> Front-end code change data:
==*==

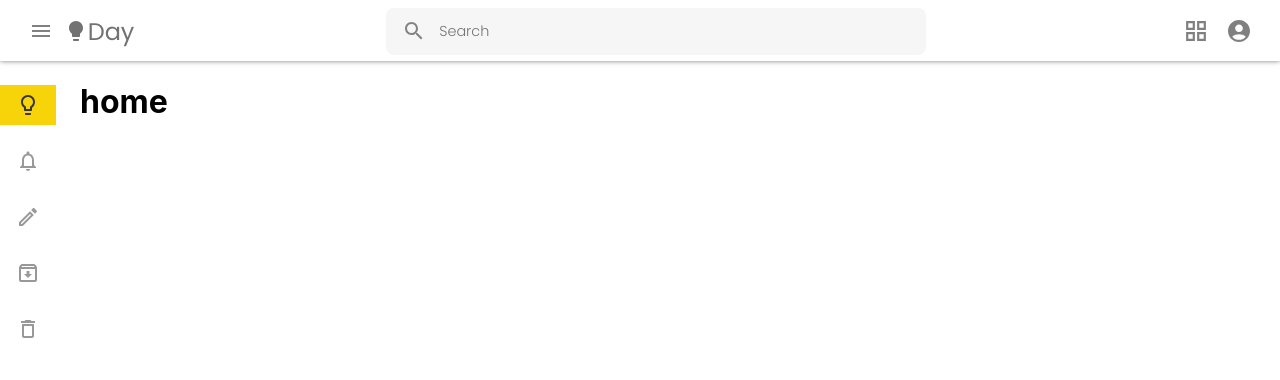
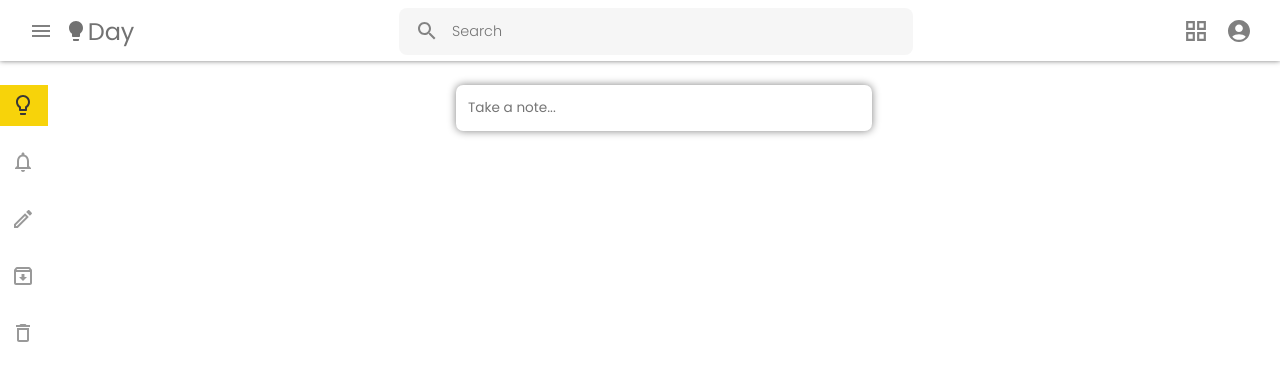
Before and after one commit to Bluetooth-stack/google_keep_clone, a React (Create React App) app: page / in a window 1280 px wide. Shown: the top 380 px of the page. Built offline with nearby package versions, Linux system fonts and the light colour scheme.

Commit message:
created input component for tasks

```diff
--- a/src/App.css
+++ b/src/App.css
@@ -1,3 +1,11 @@
+.App{
+    min-height: 60dvh;
+}
+
 .main-page{
-    margin-left: 5rem;
+    margin: 1.5rem 0.6rem;
+    margin-left: 3.6rem;
+    display: flex;
+    align-items: center;
+    justify-content: center;
 }
--- a/src/App.js
+++ b/src/App.js
@@ -7,12 +7,13 @@ import SideBar from './Components/Common/SideBar';
 function App() {
   const [sideBarOpen, setSideBarOpen] = useState(false);
   const [grid, setGrid] = useState(true);
+  const [openInput, setOpenInput] = useState(false)
 
   return (
-    <div className="App">
+    <div className="App" onClick={()=>{setOpenInput(false)}}>
       <Navbar setSideBarOpen={setSideBarOpen} sideBarOpen={sideBarOpen} grid={grid} setGrid={setGrid} />
       <SideBar sideBarOpen={sideBarOpen} />
-      <Home />
+      <Home openInput={openInput} setOpenInput={setOpenInput} />
     </div>
   );
 }
--- a/src/Components/Common/Navbar/styles.css
+++ b/src/Components/Common/Navbar/styles.css
@@ -85,7 +85,6 @@
 
 .view-holder {
   min-width: 5rem;
-  /* gap: 0.5rem; */
 }
 
 .view-holder .view-icon-holder,
@@ -100,7 +99,7 @@
 .view-holder .list-view,
 .view-holder .user-profile,
 .view-holder .mobile-search .search-icon {
-  color: grey;
+  color: rgb(128, 128, 128);
   transform: scale(1.1);
 }
 
--- a/src/Components/Common/SideBar/index.js
+++ b/src/Components/Common/SideBar/index.js
@@ -9,7 +9,7 @@ import DeleteOutlinedIcon from '@mui/icons-material/DeleteOutlined';
 function SideBar({sideBarOpen}) {
 
   return (
-    <div className='sidebar' style={{width:sideBarOpen?'13rem':'3.5rem'}}>
+    <div className='sidebar' style={{width:sideBarOpen?'12rem':'3rem'}}>
       <a href='/' className='bulb-holder icon-holder active'>
         <LightbulbOutlinedIcon className='bulb-icon icon' />
         <span>Notes</span>
--- a/src/Components/Common/SideBar/styles.css
+++ b/src/Components/Common/SideBar/styles.css
@@ -12,12 +12,13 @@
 }
 
 .sidebar:hover {
-  width: 13rem !important;
+  width: 12rem !important;
 }
 
 .sidebar .icon-holder {
-  width: 13rem;
-  padding: 0 0.5rem;
+  width: 12rem;
+  padding: 0.5rem;
+  padding-left: 0.66rem;
   display: flex;
   align-items: center;
   gap: 1rem;
@@ -31,7 +32,6 @@
 }
 
 .sidebar .icon-holder .icon {
-  padding: 0.5rem;
   color: rgb(153, 153, 153);
 }
 
--- /dev/null
+++ b/src/Components/TaskInput/index.js
@@ -0,0 +1,37 @@
+import React from 'react';
+import './styles.css'
+import DeleteOutlineOutlinedIcon from '@mui/icons-material/DeleteOutlineOutlined';
+import ColorLensOutlinedIcon from '@mui/icons-material/ColorLensOutlined';
+// import FormatColorResetOutlinedIcon from '@mui/icons-material/FormatColorResetOutlined';
+
+function TaskInput({openInput, setOpenInput}) {
+
+
+    return (
+        <div className='task-input-holder' onClick={(e)=>{e.stopPropagation()}}>
+            {
+                openInput &&
+                <input type="text" name='title' placeholder='Title' className='title-input' />
+            }
+            <textarea
+             cols="48" rows="1"
+             placeholder='Take a note...'
+             name='content' className='content-input'
+             onClick={()=>{setOpenInput(true)}}
+             >
+            </textarea>
+            {
+                openInput &&
+                <div className='buton-holder'>
+                    <div className='edit-palate'>
+                        <ColorLensOutlinedIcon className='palate-icon' />
+                        <DeleteOutlineOutlinedIcon className='palate-icon' />
+                    </div>
+                    <div role='button' className='create-button' onClick={()=>{setOpenInput(false)}}>Create</div>
+                </div>
+            }
+        </div>
+    )
+}
+
+export default TaskInput
--- /dev/null
+++ b/src/Components/TaskInput/styles.css
@@ -0,0 +1,75 @@
+.task-input-holder {
+  width: 26rem;
+  display: flex;
+  flex-direction: column;
+  align-items: center;
+  gap: 0.55rem;
+  padding: 0.4rem 0.35rem;
+  border-radius: 0.45rem;
+  box-shadow: 0 0 8px rgb(128, 128, 128);
+  overflow: hidden;
+}
+
+.task-input-holder .title-input,
+.task-input-holder .content-input {
+  border: none;
+  outline: none;
+  width: 100%;
+  padding: 0.4rem;
+  background-color: transparent;
+  font-size: 0.94rem;
+  font-weight: 400;
+  font-family: "Poppins", sans-serif;
+  color: rgb(131, 131, 131);
+  resize: none;
+}
+
+.task-input-holder .content-input{
+    font-size: 0.85rem;
+}
+.task-input-holder .title-input{
+    font-weight: 500;
+}
+
+.task-input-holder .buton-holder {
+  margin: 0.5rem 0;
+  width: 100%;
+  padding: 0 0.5rem;
+  display: flex;
+  align-items: center;
+  justify-content: space-between;
+}
+
+.task-input-holder .buton-holder .edit-palate {
+  display: flex;
+  align-items: center;
+  gap: 0.5rem;
+}
+
+.task-input-holder .buton-holder .edit-palate .palate-icon {
+  transform: scale(1.15);
+  color: rgb(112, 112, 112);
+  padding: 0.25rem;
+  border-radius: 50%;
+  cursor: pointer;
+  transition: 0.2s ease-in-out;
+}
+
+.task-input-holder .buton-holder .edit-palate .palate-icon:hover {
+  background-color: rgba(236, 236, 236, 0.89);
+}
+
+.buton-holder .create-button {
+  cursor: pointer;
+  font-size: 0.8rem;
+  font-weight: 500;
+  font-family: "Poppins", sans-serif;
+  color: rgb(143, 143, 143);
+  text-align: center;
+  padding: 0.2rem 0.8rem;
+  transition: 0.2s ease-in-out;
+}
+
+.buton-holder .create-button:hover {
+  background-color: rgba(236, 236, 236, 0.89);
+}
--- a/src/Pages/Home.js
+++ b/src/Pages/Home.js
@@ -1,9 +1,10 @@
-import React from 'react';
+import React from 'react'
+import TaskInput from '../Components/TaskInput'
 
-function Home() {
+function Home({openInput, setOpenInput}) {
   return (
     <div className='main-page'>
-        <h1>home</h1>
+      <TaskInput openInput={openInput} setOpenInput={setOpenInput} />
     </div>
   )
 }
--- a/src/index.css
+++ b/src/index.css
@@ -1,4 +1,8 @@
 @import url('https://fonts.googleapis.com/css2?family=Poppins:wght@300;400;500;600;700;800&family=Roboto:wght@100;300;400;500;700;900&display=swap');
+
+*{
+  box-sizing: border-box;
+}
 
 body {
   margin: 0;
```
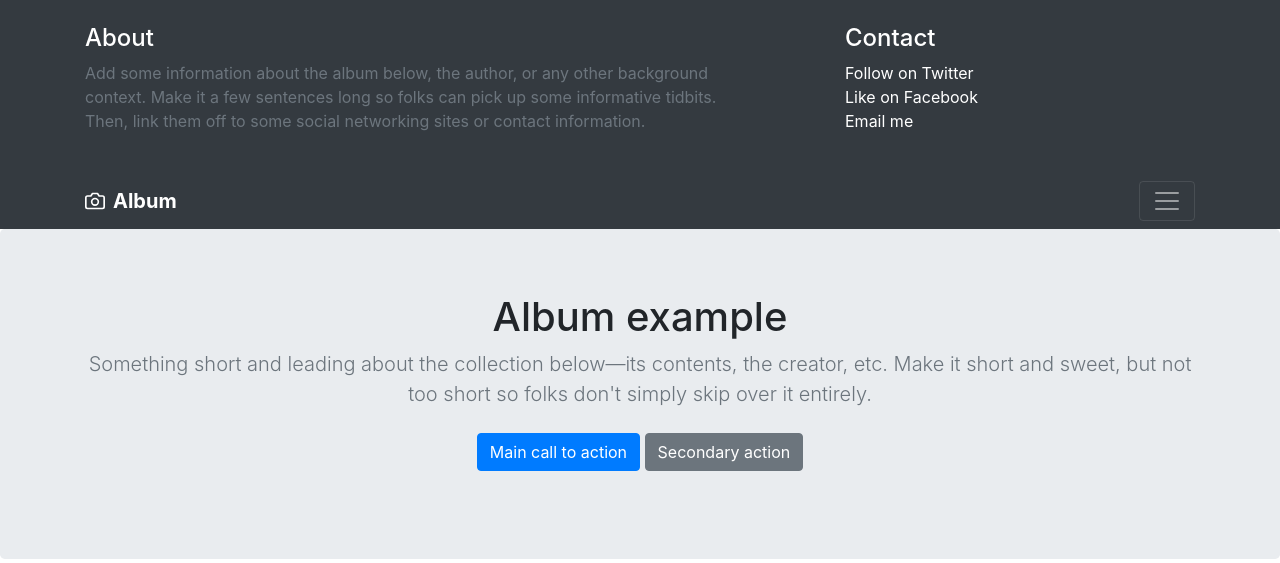
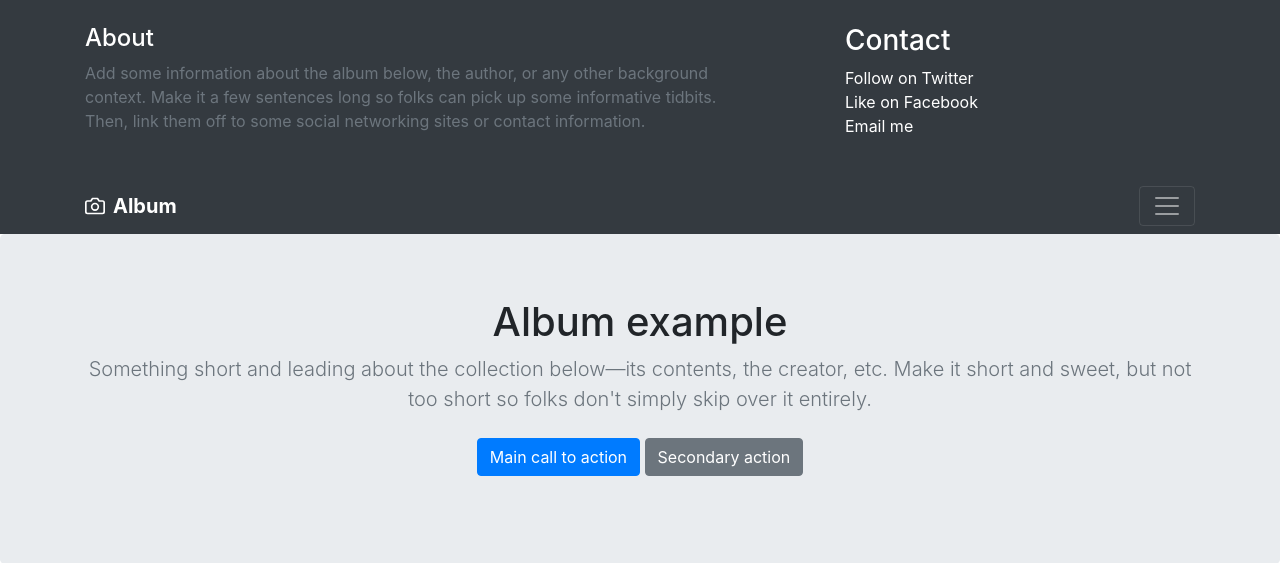
Before and after one commit to 2anirban/myportfolio, a Django app: page / in a window 1280 px wide, after a click that opens the changed part. Shown: the top 563 px of the page. Run offline with Django 3.2, Linux system fonts and the light colour scheme; data comes from the database, SQL or seed files in the repository; some libraries are stand-ins or nearby versions.

Commit message:
new commitment

```diff
--- a/templates/home.html
+++ b/templates/home.html
@@ -7,7 +7,7 @@
     <meta name="author" content="">
     <link rel="icon" href="../../../../favicon.ico">
 
-    <title>Album example for Bootstrap</title>
+    <title>Album ep</title>
 
     <!-- Bootstrap core CSS -->
     <link rel="stylesheet" href="https://maxcdn.bootstrapcdn.com/bootstrap/4.0.0/css/bootstrap.min.css" integrity="sha384-Gn5384xqQ1aoWXA+058RXPxPg6fy4IWvTNh0E263XmFcJlSAwiGgFAW/dAiS6JXm" crossorigin="anonymous">
@@ -27,7 +27,7 @@
               <p class="text-muted">Add some information about the album below, the author, or any other background context. Make it a few sentences long so folks can pick up some informative tidbits. Then, link them off to some social networking sites or contact information.</p>
             </div>
             <div class="col-sm-4 offset-md-1 py-4">
-              <h4 class="text-white">Contact</h4>
+              <h3 class="text-white">Contact</h3>
               <ul class="list-unstyled">
                 <li><a href="#" class="text-white">Follow on Twitter</a></li>
                 <li><a href="#" class="text-white">Like on Facebook</a></li>
```
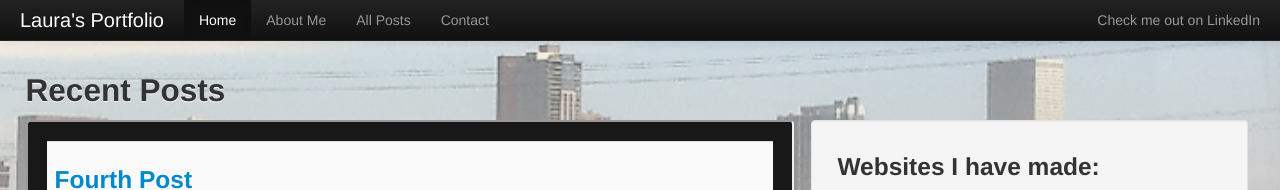
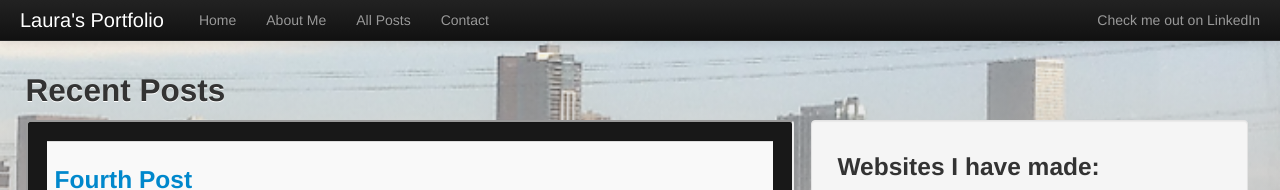
Before and after one commit to LauraR6561/Laurar6561.github.io, a Jekyll site: the page built from index.html, in a window 1280 px wide. Shown: the top 190 px of the page. Built offline with Jekyll 4.4.1, drawn with Linux system fonts in a browser that asks for light colours; Markdown is read by kramdown in place of the engine named in the settings.

Commit message:
removed class

```diff
--- a/_includes/menu.html
+++ b/_includes/menu.html
@@ -30,7 +30,7 @@
               Check me out on <a href="https://www.linkedin.com/profile/view?id=201843537&trk=nav_responsive_tab_profile" class="navbar-link">LinkedIn</a>
             </p>
             <ul class="nav">
-              <li class="active"><a href="http://laurar6561.github.io/">Home</a></li>
+              <li><a href="http://laurar6561.github.io/">Home</a></li>
               <li><a href="/about-me.html">About Me</a></li>
               <li><a href="#about">All Posts</a></li>
               <li><a href="#contact">Contact</a></li>
```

==*==

> Your instructions: Tell how many lines above include the word "center". Give the number alone.

> Task answer: 7